Report every line in the listing that contains the string "other".

-=-=-=-=-

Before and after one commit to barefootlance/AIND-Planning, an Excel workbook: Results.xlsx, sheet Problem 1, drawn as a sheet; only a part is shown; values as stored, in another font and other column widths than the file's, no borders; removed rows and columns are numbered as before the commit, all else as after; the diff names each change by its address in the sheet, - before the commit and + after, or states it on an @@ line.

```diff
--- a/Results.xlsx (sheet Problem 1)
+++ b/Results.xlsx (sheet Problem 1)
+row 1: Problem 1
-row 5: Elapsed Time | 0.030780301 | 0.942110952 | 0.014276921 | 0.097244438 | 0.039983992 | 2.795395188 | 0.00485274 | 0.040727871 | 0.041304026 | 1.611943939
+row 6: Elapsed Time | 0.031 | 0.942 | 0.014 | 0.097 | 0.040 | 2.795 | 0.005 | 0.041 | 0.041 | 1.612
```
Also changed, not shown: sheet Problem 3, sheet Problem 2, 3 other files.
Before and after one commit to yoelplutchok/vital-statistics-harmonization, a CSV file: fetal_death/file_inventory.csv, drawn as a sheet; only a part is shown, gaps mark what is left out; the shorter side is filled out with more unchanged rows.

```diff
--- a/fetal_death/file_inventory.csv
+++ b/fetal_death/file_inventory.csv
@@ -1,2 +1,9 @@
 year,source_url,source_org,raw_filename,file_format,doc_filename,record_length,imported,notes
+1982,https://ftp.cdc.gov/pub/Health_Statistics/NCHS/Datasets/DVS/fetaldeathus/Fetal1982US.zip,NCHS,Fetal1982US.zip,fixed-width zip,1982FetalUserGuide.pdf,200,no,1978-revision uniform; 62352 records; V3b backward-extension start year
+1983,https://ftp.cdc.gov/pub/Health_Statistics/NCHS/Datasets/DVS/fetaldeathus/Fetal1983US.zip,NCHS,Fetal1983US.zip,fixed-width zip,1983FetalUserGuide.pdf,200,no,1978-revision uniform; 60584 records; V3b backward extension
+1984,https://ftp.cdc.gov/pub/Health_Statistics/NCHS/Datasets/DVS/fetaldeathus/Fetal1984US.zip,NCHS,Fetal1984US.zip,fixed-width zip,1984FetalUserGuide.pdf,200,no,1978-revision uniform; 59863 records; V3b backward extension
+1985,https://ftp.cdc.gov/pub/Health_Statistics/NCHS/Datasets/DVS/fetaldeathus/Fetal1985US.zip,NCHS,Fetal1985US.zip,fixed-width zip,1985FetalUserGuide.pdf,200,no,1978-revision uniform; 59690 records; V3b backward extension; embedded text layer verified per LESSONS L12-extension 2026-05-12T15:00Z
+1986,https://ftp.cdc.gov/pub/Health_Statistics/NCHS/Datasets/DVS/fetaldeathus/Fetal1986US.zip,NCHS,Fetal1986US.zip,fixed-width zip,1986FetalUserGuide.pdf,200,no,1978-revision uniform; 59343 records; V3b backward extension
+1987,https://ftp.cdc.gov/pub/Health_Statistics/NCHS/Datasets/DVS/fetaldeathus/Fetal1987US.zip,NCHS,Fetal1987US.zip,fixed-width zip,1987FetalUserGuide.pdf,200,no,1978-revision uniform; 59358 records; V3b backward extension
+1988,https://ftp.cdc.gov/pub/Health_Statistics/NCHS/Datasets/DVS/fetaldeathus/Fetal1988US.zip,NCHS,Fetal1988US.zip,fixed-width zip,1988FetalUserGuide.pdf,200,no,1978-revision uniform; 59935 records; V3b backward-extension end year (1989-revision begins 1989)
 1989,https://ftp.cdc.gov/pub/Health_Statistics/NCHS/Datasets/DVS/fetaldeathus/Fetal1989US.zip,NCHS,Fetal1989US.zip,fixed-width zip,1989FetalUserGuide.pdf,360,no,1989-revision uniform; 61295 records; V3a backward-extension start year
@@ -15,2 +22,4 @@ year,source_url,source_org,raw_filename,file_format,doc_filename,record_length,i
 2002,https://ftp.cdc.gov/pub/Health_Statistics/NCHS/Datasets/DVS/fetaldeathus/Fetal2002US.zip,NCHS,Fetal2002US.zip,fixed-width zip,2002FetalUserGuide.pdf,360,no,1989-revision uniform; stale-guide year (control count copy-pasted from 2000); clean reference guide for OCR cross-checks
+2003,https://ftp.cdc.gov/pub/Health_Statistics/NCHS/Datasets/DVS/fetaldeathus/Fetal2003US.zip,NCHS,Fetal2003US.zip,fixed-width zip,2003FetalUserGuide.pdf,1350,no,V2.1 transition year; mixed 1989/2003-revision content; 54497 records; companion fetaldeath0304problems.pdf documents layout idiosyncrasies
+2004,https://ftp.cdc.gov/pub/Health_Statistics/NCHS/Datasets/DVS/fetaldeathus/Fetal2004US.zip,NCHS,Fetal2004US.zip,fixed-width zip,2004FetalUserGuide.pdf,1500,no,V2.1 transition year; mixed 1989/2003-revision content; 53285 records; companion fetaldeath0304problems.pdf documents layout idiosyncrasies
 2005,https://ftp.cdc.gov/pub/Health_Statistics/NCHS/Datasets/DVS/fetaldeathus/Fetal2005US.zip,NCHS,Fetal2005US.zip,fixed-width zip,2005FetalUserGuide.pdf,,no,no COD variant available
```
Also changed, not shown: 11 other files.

-=-=-=-=-

_RESULT BELOW_:
Before and after one commit to barefootlance/AIND-Planning, an Excel workbook: Results.xlsx, sheet Problem 1, drawn as a sheet; only a part is shown; values as stored, in another font and other column widths than the file's, no borders; removed rows and columns are numbered as before the commit, all else as after; the diff names each change by its address in the sheet, - before the commit and + after, or states it on an @@ line.
Also changed, not shown: sheet Problem 3, sheet Problem 2, 3 other files.
Also changed, not shown: 11 other files.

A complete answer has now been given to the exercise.